*** Opening of Task data ***
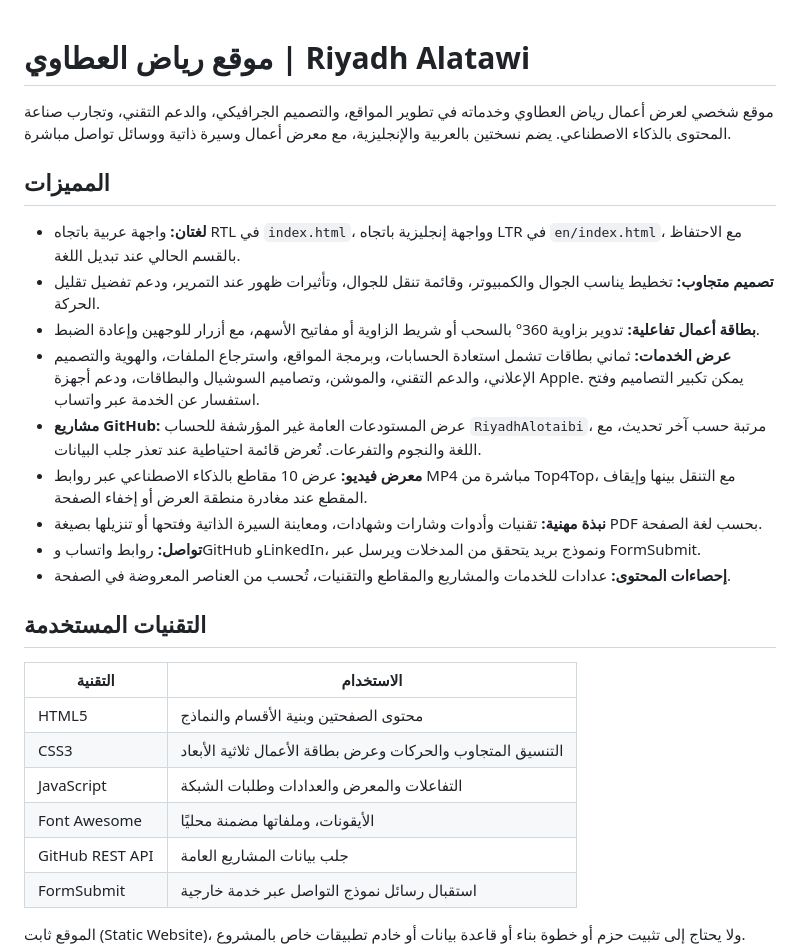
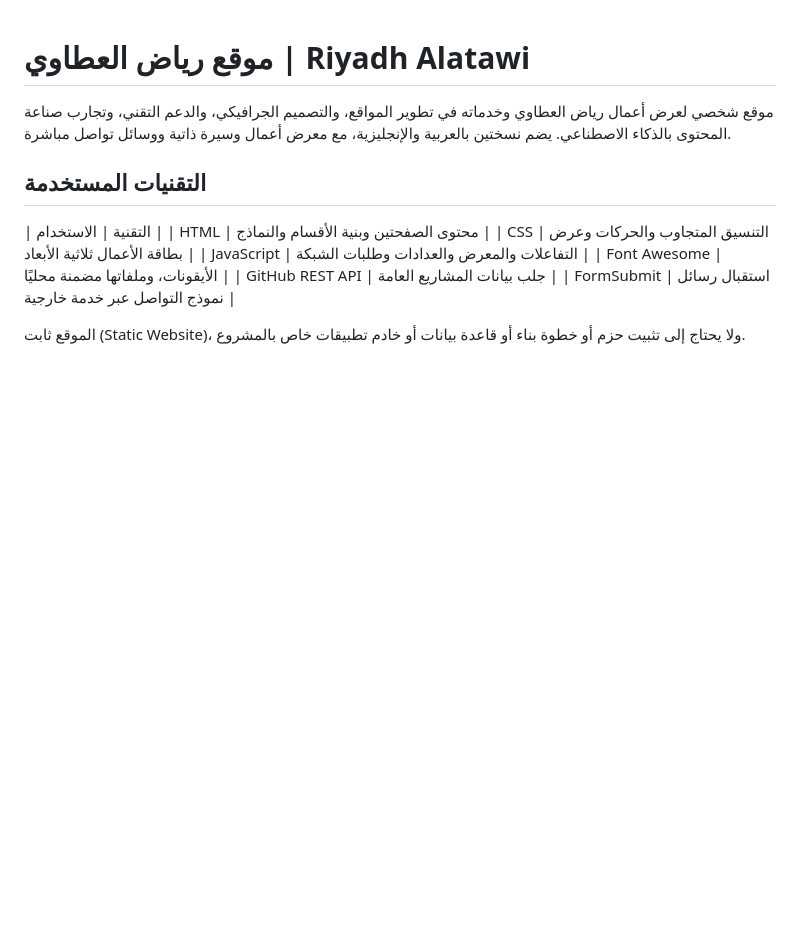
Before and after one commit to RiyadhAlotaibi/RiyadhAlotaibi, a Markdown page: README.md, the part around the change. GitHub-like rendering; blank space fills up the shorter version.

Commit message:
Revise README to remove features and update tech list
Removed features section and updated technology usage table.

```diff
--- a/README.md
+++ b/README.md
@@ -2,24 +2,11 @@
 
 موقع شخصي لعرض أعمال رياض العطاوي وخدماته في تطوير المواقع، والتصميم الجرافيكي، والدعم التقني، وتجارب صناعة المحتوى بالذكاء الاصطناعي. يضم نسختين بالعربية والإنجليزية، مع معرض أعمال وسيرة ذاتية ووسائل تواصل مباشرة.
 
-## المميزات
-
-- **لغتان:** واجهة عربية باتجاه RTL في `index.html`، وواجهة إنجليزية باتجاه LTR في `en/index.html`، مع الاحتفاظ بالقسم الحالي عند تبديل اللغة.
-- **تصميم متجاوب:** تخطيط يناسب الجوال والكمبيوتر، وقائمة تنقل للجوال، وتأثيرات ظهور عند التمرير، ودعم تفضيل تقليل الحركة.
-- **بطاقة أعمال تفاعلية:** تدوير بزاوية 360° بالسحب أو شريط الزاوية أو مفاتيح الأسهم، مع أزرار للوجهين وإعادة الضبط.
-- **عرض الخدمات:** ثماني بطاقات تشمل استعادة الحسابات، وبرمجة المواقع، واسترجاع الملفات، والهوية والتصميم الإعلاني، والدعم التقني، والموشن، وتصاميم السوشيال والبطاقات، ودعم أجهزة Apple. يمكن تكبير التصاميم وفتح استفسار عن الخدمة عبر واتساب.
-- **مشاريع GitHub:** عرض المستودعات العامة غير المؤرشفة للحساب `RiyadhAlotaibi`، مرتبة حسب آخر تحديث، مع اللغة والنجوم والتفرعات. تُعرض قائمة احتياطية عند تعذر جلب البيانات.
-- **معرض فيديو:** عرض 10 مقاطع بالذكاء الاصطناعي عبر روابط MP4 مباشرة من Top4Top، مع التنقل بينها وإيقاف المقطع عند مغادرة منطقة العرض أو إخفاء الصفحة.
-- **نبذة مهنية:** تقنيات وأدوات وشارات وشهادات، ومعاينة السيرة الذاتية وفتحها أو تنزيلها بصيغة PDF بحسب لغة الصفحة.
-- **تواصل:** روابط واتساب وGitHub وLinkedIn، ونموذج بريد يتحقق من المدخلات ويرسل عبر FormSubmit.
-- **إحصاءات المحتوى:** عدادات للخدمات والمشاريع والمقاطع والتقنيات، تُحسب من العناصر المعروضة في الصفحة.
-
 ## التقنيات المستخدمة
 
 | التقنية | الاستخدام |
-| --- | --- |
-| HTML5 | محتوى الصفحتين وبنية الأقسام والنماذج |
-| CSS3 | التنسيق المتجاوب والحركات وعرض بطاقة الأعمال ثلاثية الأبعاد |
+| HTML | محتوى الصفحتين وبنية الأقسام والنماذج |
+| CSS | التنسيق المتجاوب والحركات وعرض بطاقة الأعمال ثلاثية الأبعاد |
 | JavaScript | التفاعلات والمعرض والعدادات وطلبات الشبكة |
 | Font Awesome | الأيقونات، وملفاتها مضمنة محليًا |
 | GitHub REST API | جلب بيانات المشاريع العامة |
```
*** Close of Task data ***
• [Problem to work on]: Only an exact, picture-free copy of the entries counts as the answer.

• [Output]:
Before and after one commit to RiyadhAlotaibi/RiyadhAlotaibi, a Markdown page: README.md, the part around the change. GitHub-like rendering; blank space fills up the shorter version.

Commit message:
Revise README to remove features and update tech list
Removed features section and updated technology usage table.

```diff
--- a/README.md
+++ b/README.md
@@ -2,24 +2,11 @@
 
 موقع شخصي لعرض أعمال رياض العطاوي وخدماته في تطوير المواقع، والتصميم الجرافيكي، والدعم التقني، وتجارب صناعة المحتوى بالذكاء الاصطناعي. يضم نسختين بالعربية والإنجليزية، مع معرض أعمال وسيرة ذاتية ووسائل تواصل مباشرة.
 
-## المميزات
-
-- **لغتان:** واجهة عربية باتجاه RTL في `index.html`، وواجهة إنجليزية باتجاه LTR في `en/index.html`، مع الاحتفاظ بالقسم الحالي عند تبديل اللغة.
-- **تصميم متجاوب:** تخطيط يناسب الجوال والكمبيوتر، وقائمة تنقل للجوال، وتأثيرات ظهور عند التمرير، ودعم تفضيل تقليل الحركة.
-- **بطاقة أعمال تفاعلية:** تدوير بزاوية 360° بالسحب أو شريط الزاوية أو مفاتيح الأسهم، مع أزرار للوجهين وإعادة الضبط.
-- **عرض الخدمات:** ثماني بطاقات تشمل استعادة الحسابات، وبرمجة المواقع، واسترجاع الملفات، والهوية والتصميم الإعلاني، والدعم التقني، والموشن، وتصاميم السوشيال والبطاقات، ودعم أجهزة Apple. يمكن تكبير التصاميم وفتح استفسار عن الخدمة عبر واتساب.
-- **مشاريع GitHub:** عرض المستودعات العامة غير المؤرشفة للحساب `RiyadhAlotaibi`، مرتبة حسب آخر تحديث، مع اللغة والنجوم والتفرعات. تُعرض قائمة احتياطية عند تعذر جلب البيانات.
-- **معرض فيديو:** عرض 10 مقاطع بالذكاء الاصطناعي عبر روابط MP4 مباشرة من Top4Top، مع التنقل بينها وإيقاف المقطع عند مغادرة منطقة العرض أو إخفاء الصفحة.
-- **نبذة مهنية:** تقنيات وأدوات وشارات وشهادات، ومعاينة السيرة الذاتية وفتحها أو تنزيلها بصيغة PDF بحسب لغة الصفحة.
-- **تواصل:** روابط واتساب وGitHub وLinkedIn، ونموذج بريد يتحقق من المدخلات ويرسل عبر FormSubmit.
-- **إحصاءات المحتوى:** عدادات للخدمات والمشاريع والمقاطع والتقنيات، تُحسب من العناصر المعروضة في الصفحة.
-
 ## التقنيات المستخدمة
 
 | التقنية | الاستخدام |
-| --- | --- |
-| HTML5 | محتوى الصفحتين وبنية الأقسام والنماذج |
-| CSS3 | التنسيق المتجاوب والحركات وعرض بطاقة الأعمال ثلاثية الأبعاد |
+| HTML | محتوى الصفحتين وبنية الأقسام والنماذج |
+| CSS | التنسيق المتجاوب والحركات وعرض بطاقة الأعمال ثلاثية الأبعاد |
 | JavaScript | التفاعلات والمعرض والعدادات وطلبات الشبكة |
 | Font Awesome | الأيقونات، وملفاتها مضمنة محليًا |
 | GitHub REST API | جلب بيانات المشاريع العامة |
```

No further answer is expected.